“The best known techniques for detecting plastics are labor-intensive and take a long time. With ICP mass spectrometry you can detect up to a thousand particles of microplastic in one minute. Moreover, such a machine can already be found in many laboratories and steel companies. That makes it feasible, ”says Kristof Tirez
Number, size and distribution of microplastics
Kristof Tirez of the Flemish Institute for Technological Research (VITO) explains an existing technique from the steel industry, which could now be used to detect microplastics in the river water. VITO and UGent worked together on this solution. For more than three decades, the steel industry has been using ICP mass spectrometry (ICP-MS) to measure dissolved metal concentrations. “We have demonstrated experimentally that the ICP-MS method can also be used to measure concentrations of the smallest microplastic,” says UGent professor Frank Vanhaecke. Kristof Tirez adds: “The method allows, for example, to determine the amount of microplastics in a sample of river water. We can not only determine the number, but also the size and distribution. ”
Roll-out method not yet for tomorrow

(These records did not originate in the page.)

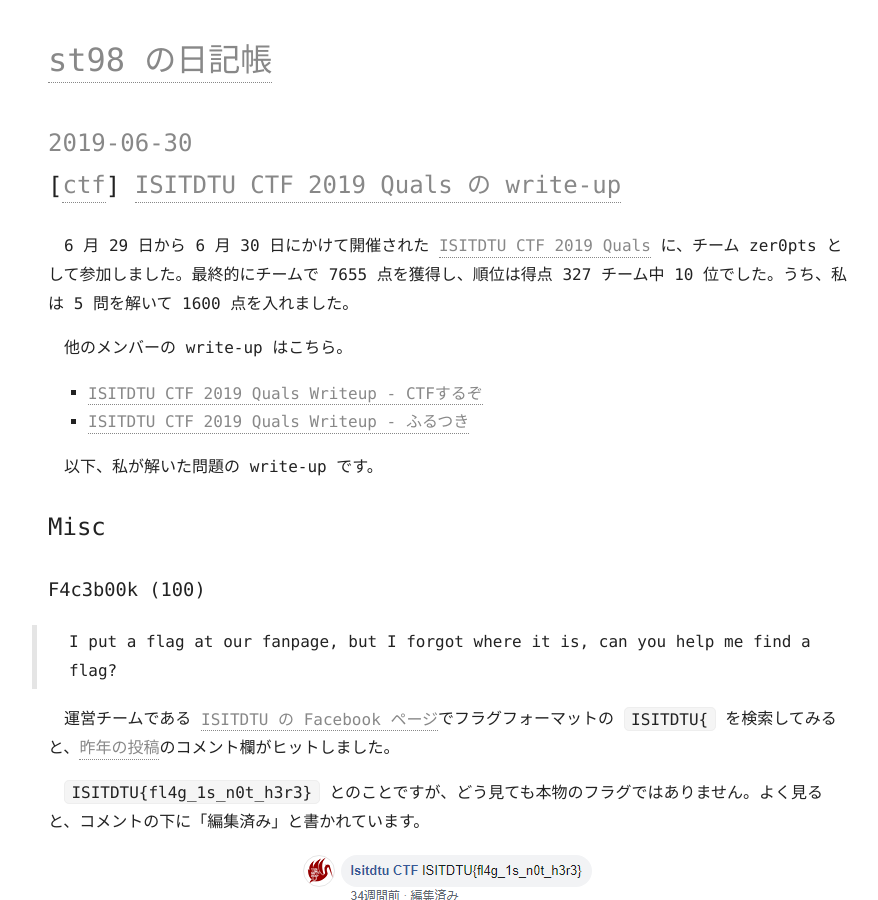
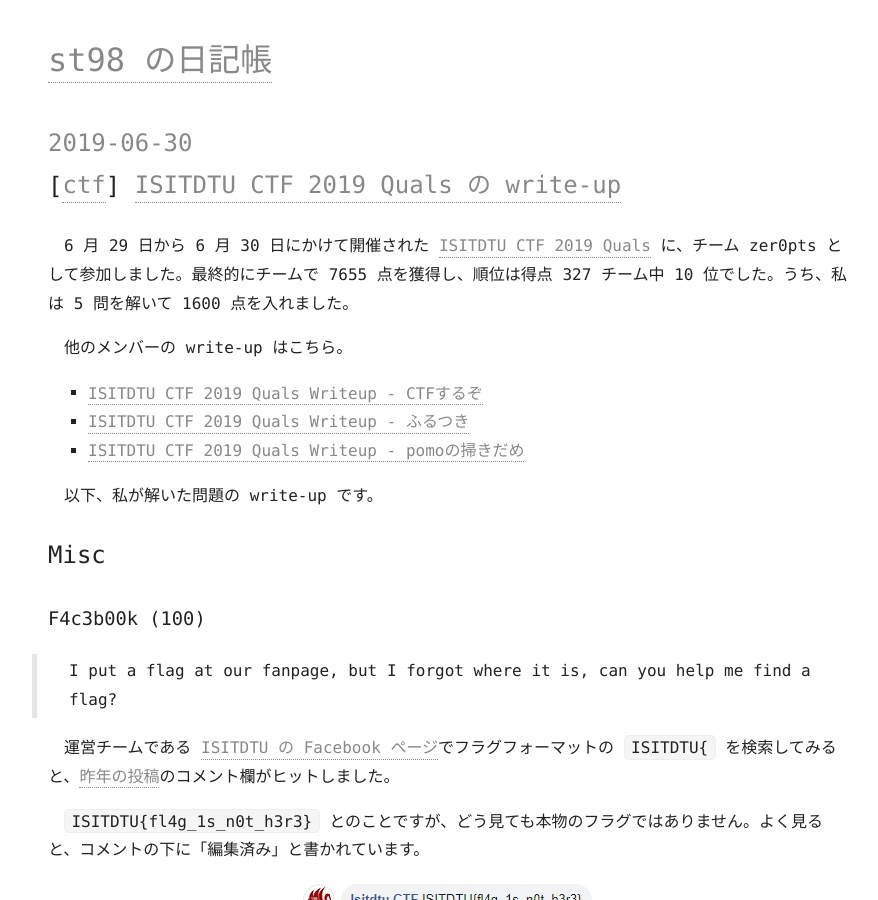
Before and after one commit to st98/diary, a Jekyll site: the page built from _posts/2019-06-30-isitdtu-ctf-2019-quals.md, in a window 1280 px wide and 900 px high. Shown: the whole window, without its empty margins (192-1070 px from the left). Built offline with Jekyll 4.4.1, drawn with Linux system fonts in a browser that asks for light colours; comment, search, counter and statistics services are not loaded.

Commit message:
Update 2019-06-30-isitdtu-ctf-2019-quals.md

```diff
--- a/_posts/2019-06-30-isitdtu-ctf-2019-quals.md
+++ b/_posts/2019-06-30-isitdtu-ctf-2019-quals.md
@@ -11,6 +11,7 @@
 
 - [ISITDTU CTF 2019 Quals Writeup - CTFするぞ](https://ptr-yudai.hatenablog.com/entry/2019/06/30/215929)
 - [ISITDTU CTF 2019 Quals Writeup - ふるつき](https://furutsuki.hatenablog.com/entry/2019/06/30/224649)
+- [ISITDTU CTF 2019 Quals Writeup - pomoの掃きだめ](https://pomo-mhskmq.hatenablog.com/entry/2019/07/01/012545)
 
 以下、私が解いた問題の write-up です。
 
```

The drinking water sector is asking for such technology to be able to filter water better, but it faces a legal hiatus: “There is no legislation on microplastics. That is why water companies are not encouraged to bring on board techniques to purify the water, ”says Kristof Tirez. However, the developed technique is not yet ready for commercial rollout and daily use. “This is only a test phase. Now we mainly want to collect data to expand the research. In the long term, we also want to be able to find nanoplastics smaller than 1 μm, ”concludes Tirez.